The entire post is well worth the read. Rest in peace, Mr Curtin.
Devon Sanders is a second-year student and VP of the Impact blog. Contact her at firstname.lastname@example.org.
Over the decade and a half since its start, The Boston College Innocence Program has amassed an astonishing reputation for its work in innocence advocacy and wrongful convictions. Bolstering an impressive record, BCIP both represents innocent individuals and works with policymakers regarding legislative reform, quite literally changing lives every step of the way.
This year in particular, BCIP has secured an impressive amount of exonerations and releases, using new evidence and instances of misconduct, with three major victories in 2020 alone:
We are witnessing a critical moment in our nation’s history. Over the past few months, we have found ourselves looking inward at the traditional pillars of society, re-evaluating their fairness and justness.
A new organization, the BC Law Chapter of the People’s Parity Project, aims to evaluate and disable injustices within the legal community from the inside out. Writing a guest post today are organization leaders Daniel McLaughlin and Will Petrone, discussing court reform and the organization in general. If you are interested in getting involved with the BC chapter of the People’s Parity Project, contact email@example.com.
Before we came to law school, many of us probably thought that the law and the legal system were inherently fair, and judges and justices were non-political. But as law students, we have some insight into the system, and as we’ve progressed through our law school careers, many of us have been surprised to see that judges are human.
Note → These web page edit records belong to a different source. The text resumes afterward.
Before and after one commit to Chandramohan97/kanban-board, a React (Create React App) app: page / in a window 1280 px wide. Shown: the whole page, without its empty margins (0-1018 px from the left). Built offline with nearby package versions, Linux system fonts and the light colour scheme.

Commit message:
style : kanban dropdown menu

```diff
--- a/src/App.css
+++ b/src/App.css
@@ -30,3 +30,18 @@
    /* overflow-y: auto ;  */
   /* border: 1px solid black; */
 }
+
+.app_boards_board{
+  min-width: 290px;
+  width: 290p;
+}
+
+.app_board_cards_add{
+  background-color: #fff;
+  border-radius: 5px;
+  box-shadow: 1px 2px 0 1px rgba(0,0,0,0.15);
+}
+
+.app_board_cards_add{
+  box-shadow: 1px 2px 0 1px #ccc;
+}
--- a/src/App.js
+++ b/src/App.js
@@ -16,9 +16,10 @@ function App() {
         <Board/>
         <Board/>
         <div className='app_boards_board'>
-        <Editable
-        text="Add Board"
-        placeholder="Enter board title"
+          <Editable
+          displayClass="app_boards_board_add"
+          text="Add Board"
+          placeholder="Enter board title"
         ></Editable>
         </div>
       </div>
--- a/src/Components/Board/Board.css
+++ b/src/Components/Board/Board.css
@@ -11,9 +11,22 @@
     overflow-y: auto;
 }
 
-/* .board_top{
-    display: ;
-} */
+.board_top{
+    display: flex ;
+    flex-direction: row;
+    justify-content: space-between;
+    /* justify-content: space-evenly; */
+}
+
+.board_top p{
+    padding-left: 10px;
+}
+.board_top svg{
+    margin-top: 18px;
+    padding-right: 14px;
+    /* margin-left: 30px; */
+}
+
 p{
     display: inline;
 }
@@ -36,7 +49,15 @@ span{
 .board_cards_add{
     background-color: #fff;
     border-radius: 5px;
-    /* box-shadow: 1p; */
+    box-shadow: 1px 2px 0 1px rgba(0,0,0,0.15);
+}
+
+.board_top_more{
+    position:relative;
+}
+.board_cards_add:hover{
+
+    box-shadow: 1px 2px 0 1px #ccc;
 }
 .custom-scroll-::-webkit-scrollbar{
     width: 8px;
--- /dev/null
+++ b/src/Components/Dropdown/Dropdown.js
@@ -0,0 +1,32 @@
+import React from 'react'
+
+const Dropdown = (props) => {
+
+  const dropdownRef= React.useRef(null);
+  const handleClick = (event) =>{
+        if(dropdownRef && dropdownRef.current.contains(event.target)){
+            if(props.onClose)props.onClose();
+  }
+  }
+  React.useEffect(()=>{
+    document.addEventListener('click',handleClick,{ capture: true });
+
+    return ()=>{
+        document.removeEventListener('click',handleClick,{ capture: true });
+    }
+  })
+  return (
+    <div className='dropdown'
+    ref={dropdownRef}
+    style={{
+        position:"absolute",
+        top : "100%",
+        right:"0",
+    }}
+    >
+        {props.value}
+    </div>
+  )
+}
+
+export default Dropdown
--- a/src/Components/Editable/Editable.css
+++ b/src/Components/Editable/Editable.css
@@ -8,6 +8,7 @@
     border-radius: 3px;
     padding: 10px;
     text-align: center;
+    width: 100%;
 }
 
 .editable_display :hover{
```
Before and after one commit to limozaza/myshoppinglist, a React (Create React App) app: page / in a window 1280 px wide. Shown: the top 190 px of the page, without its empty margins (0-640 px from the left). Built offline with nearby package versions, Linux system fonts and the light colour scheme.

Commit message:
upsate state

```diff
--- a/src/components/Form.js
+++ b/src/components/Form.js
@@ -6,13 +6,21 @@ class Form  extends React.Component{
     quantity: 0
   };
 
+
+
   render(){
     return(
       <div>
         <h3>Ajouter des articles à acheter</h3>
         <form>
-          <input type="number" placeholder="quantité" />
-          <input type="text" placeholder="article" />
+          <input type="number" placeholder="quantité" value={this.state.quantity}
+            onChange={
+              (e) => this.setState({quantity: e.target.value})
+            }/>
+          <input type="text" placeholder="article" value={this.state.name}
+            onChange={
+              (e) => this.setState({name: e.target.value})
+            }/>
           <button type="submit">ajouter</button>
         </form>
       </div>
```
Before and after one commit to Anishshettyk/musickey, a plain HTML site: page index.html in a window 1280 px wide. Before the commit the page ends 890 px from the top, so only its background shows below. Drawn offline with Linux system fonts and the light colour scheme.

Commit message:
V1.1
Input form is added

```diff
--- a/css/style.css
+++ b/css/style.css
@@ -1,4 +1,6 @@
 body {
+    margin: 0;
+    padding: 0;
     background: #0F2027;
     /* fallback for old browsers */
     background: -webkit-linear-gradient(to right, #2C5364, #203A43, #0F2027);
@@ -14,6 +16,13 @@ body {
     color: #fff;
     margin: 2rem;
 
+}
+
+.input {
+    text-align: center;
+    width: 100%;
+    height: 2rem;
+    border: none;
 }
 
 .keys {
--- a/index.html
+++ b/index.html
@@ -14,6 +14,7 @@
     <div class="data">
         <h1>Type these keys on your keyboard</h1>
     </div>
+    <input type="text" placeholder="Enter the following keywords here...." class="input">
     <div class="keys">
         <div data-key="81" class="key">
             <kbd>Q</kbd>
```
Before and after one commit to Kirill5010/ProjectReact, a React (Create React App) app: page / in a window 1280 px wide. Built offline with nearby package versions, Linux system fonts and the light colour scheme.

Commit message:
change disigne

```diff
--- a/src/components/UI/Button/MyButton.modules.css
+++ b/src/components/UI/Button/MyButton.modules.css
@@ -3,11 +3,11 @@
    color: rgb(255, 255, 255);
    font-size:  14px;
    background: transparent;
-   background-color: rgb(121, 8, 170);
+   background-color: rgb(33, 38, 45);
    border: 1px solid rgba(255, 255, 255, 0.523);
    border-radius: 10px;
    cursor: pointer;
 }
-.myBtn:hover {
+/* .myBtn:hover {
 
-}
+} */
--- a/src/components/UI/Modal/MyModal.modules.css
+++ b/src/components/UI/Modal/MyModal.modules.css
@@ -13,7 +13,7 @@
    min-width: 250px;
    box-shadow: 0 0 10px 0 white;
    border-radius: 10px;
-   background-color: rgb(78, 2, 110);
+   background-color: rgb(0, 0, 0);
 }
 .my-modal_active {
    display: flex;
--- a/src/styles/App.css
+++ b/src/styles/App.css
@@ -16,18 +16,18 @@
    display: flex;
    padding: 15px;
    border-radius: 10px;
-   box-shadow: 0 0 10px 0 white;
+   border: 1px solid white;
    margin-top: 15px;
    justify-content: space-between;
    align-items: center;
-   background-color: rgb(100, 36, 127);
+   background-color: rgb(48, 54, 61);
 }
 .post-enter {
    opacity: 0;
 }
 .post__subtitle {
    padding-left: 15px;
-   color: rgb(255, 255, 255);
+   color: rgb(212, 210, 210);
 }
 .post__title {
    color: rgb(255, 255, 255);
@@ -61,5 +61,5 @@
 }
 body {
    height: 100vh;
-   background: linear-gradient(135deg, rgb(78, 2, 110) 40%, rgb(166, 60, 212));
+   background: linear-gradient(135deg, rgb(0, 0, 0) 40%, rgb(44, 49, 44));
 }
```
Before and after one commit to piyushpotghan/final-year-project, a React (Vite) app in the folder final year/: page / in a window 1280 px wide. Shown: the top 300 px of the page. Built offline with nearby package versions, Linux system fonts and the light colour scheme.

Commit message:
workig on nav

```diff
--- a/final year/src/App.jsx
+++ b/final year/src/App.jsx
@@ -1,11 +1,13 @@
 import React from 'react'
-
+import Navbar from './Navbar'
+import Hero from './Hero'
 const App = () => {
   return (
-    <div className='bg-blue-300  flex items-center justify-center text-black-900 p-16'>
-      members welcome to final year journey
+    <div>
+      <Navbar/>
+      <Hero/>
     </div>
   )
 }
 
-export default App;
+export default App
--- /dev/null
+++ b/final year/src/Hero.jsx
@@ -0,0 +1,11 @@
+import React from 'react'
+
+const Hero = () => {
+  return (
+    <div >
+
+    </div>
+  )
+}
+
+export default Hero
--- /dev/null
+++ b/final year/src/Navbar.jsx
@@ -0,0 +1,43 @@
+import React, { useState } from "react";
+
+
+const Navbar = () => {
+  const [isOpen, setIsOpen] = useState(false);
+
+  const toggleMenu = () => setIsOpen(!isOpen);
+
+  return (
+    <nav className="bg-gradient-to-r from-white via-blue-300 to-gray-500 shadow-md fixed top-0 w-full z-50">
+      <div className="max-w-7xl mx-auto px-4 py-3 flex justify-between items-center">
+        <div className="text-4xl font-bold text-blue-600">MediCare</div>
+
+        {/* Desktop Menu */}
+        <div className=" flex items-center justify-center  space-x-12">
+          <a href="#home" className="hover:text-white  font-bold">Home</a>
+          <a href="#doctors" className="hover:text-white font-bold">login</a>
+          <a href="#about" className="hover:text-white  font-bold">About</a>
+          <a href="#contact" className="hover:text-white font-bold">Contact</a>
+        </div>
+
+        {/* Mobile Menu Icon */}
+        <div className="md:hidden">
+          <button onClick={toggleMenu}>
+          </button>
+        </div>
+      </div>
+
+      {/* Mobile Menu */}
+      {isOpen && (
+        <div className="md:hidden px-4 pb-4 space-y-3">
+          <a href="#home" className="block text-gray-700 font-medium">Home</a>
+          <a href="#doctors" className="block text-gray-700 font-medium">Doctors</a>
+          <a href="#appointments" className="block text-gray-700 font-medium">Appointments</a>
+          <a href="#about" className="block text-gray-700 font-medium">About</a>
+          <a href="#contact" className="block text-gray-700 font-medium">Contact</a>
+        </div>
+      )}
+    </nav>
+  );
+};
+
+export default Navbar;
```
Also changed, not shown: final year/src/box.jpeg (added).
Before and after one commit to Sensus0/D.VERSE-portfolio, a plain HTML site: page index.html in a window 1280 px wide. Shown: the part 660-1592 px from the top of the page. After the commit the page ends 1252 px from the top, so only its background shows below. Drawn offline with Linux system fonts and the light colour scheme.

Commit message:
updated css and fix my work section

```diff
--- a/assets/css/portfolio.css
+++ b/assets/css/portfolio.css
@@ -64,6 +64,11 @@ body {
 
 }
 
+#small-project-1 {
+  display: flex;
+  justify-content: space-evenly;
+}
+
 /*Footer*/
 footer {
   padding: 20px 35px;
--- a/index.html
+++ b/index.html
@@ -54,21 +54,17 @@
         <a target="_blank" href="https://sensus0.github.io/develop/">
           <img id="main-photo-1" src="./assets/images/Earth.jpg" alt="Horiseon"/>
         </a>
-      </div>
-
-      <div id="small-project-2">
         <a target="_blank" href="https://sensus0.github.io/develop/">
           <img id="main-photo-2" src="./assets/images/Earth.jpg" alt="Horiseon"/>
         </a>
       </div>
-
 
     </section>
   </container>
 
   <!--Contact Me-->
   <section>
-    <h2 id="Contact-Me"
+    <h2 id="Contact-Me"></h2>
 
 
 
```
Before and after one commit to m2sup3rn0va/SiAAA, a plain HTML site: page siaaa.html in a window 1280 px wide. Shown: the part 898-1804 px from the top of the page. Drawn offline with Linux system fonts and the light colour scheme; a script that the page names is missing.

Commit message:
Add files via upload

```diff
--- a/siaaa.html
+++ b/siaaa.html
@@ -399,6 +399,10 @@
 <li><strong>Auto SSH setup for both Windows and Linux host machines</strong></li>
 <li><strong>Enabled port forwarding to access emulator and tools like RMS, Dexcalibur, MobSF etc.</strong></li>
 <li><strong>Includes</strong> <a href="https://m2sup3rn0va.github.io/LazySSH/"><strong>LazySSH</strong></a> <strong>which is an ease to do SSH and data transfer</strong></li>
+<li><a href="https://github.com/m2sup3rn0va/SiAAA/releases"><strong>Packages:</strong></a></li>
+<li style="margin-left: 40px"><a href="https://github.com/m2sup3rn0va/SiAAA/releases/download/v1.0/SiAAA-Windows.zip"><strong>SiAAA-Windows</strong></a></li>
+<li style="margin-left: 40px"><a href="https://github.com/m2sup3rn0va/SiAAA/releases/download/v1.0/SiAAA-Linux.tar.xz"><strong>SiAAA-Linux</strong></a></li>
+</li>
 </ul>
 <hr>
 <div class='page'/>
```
And importantly, the judiciary is not as insulated from politics and biases as we had once thought. These days, the Court is clearly politicized, and right now in particular, it is dominating the news cycle. Although most Americans think that the next president should fill the seat, Senate Republicans, representing less than half of the U.S. population, have confirmed Amy Coney Barrett’s appointment to the U.S. Supreme Court. Conservative justices now have a 6-3 majority, and are posed to threaten a woman’s right to choose, the Affordable Care Act, and so much more.
Fortunately, law school’s peek behind the curtain allows us a sliver of hope. Court reform is possible, and it would make sure that the death of one justice does not pose such a drastic threat to civil rights, our environment, and health care for all. It would also help to make sure that courts are not able to block the progress the majority of this country believes is necessary and wants to see. With the election so close at hand, it’s all the more important to advocate for these reforms to the candidates who seek to secure our votes, and channel our frustrations with the current system into momentum for change.